* What is required
Read through the data and report every line in which the word "README" occurs.

╭──

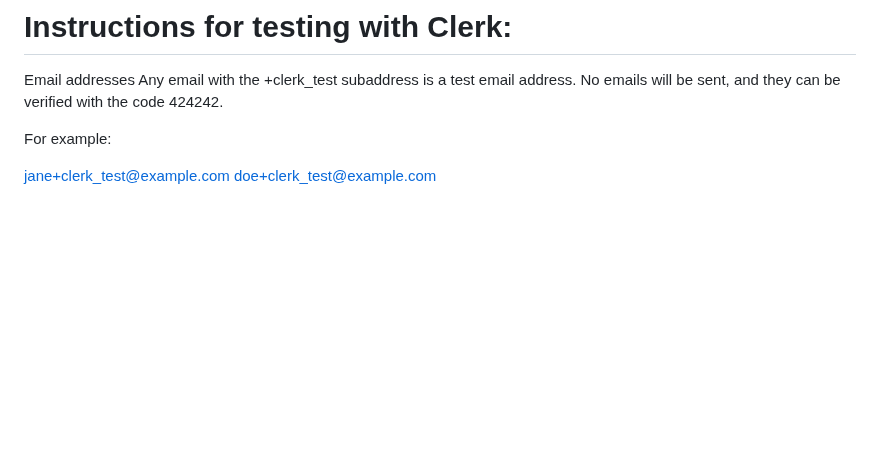
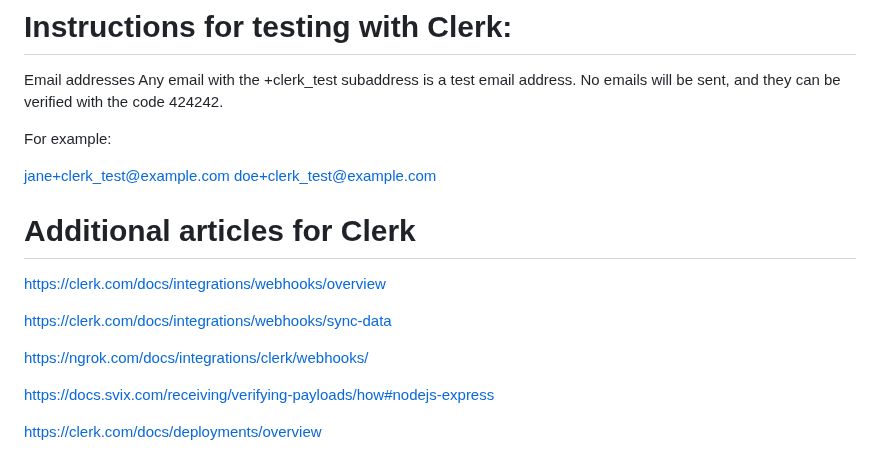
Before and after one commit to UoaWDCC/auis-portal, a Markdown page: api/README.md, the part around the change. GitHub-like rendering; blank space fills up the shorter version.

Commit message:
add clerk articles to README

```diff
--- a/api/README.md
+++ b/api/README.md
@@ -113,3 +113,14 @@ For example:
 
 jane+clerk_test@example.com
 doe+clerk_test@example.com
+
+# Additional articles for Clerk
+https://clerk.com/docs/integrations/webhooks/overview
+
+https://clerk.com/docs/integrations/webhooks/sync-data
+
+https://ngrok.com/docs/integrations/clerk/webhooks/
+
+https://docs.svix.com/receiving/verifying-payloads/how#nodejs-express
+
+https://clerk.com/docs/deployments/overview
```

╰──

* Answer space
Before and after one commit to UoaWDCC/auis-portal, a Markdown page: api/README.md, the part around the change. GitHub-like rendering; blank space fills up the shorter version.
add clerk articles to README
--- a/api/README.md
+++ b/api/README.md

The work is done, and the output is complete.